Thesis Defense

Each student must present an oral defense of the student's Ph.D. Thesis. The Thesis Review Committee is appointed in much the same way as the Ph.D. Comprehensive Examination committee. The committee will examine the written thesis and examine the student during a public oral defense.

The examination is public and should be announced using the department mailing list. It is the responsibility of the student to send an abstract when submitting the examination form. It is the responsibility of the advisor to make sure that this is done. The presentation should take 40 minutes; this is a general guideline that be modified by the examination committee.

Residence Requirements

University regulations require that each Ph.D. student spend a minimum of two regular semesters in full-time study on campus. In special cases, two summers of research or other daytime graduate activity may be substituted for one of the two semesters. A full-time student is one who is registered for at least 9 credit hours in a regular semester or 6 credit hours in the summer.

Applying for Graduation

A student who expects to receive a graduate degree at the end of a given semester must file an application for graduation with the Graduate College within 2 weeks of the start of the intended semester of graduation. No application will be accepted after that date and no changes in a Program of Study are allowed after that date. An application for graduation is good for only one semester. If the student fails to graduate in the intended semester, a new application must be filled for a later semester (No additional fees will be charged for filling a second application.)

Time Limit

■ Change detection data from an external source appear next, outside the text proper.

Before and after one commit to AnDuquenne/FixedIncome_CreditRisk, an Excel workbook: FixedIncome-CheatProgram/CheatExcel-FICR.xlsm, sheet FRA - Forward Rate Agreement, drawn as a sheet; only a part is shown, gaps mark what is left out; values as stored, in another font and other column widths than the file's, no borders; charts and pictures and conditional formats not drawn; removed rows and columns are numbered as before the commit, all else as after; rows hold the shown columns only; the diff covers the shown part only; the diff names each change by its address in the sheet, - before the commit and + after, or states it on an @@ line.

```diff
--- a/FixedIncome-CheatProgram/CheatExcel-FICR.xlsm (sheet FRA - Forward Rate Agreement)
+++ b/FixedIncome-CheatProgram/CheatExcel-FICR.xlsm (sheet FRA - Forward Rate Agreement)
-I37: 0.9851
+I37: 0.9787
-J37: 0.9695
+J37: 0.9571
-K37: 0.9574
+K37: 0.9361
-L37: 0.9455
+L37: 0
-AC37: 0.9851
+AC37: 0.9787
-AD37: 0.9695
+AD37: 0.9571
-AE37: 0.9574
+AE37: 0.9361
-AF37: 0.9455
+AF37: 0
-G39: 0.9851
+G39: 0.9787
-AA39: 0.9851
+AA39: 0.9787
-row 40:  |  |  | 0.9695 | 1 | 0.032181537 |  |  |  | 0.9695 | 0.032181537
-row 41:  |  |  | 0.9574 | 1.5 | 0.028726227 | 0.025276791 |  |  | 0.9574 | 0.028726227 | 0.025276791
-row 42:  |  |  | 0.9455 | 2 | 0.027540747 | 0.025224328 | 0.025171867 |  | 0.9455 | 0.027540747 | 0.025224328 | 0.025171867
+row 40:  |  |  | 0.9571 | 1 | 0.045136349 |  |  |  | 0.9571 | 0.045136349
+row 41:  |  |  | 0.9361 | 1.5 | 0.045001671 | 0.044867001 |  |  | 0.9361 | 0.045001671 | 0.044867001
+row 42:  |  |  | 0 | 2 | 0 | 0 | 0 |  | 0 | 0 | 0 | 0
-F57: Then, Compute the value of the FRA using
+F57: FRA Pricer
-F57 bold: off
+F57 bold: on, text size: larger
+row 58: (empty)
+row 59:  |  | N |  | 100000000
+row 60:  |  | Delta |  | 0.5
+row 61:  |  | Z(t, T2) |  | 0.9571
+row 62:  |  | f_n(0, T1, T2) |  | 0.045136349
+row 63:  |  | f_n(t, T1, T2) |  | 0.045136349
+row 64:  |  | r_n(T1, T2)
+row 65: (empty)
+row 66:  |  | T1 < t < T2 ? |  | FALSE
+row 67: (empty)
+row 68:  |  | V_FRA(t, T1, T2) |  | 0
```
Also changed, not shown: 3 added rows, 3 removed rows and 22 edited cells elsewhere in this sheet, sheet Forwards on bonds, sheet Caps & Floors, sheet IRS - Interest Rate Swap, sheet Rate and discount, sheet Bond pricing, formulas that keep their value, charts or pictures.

A student has six calendar years to complete the Ph.D. Program, starting from when the Ph.D. Program of Study (Form #401) is filed. Should this time limit expire, the student will be required to petition the Dean of the Graduate School to have the time limit extended. Such an extension will ordinarily entail additional examinations and fees.

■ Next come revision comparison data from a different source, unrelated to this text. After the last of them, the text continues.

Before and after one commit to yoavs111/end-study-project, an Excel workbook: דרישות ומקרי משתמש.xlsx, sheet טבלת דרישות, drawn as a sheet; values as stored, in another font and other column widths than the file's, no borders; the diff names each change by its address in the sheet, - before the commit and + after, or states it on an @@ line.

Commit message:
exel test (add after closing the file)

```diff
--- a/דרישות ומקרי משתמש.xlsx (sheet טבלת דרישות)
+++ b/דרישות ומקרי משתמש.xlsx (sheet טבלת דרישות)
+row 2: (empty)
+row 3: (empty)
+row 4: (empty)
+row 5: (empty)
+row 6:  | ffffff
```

Master of Science Exit

Students wishing to leave the Direct or Post-Masters Ph.D. program early with the degree of Master of Science in Computer Science must satisfy all the requirements of the Master's degree and in addition write a Master's Thesis or pass the Ph.D. qualifying exams. In special circumstances students may petition the department for consideration.

Last modified 6/6/2012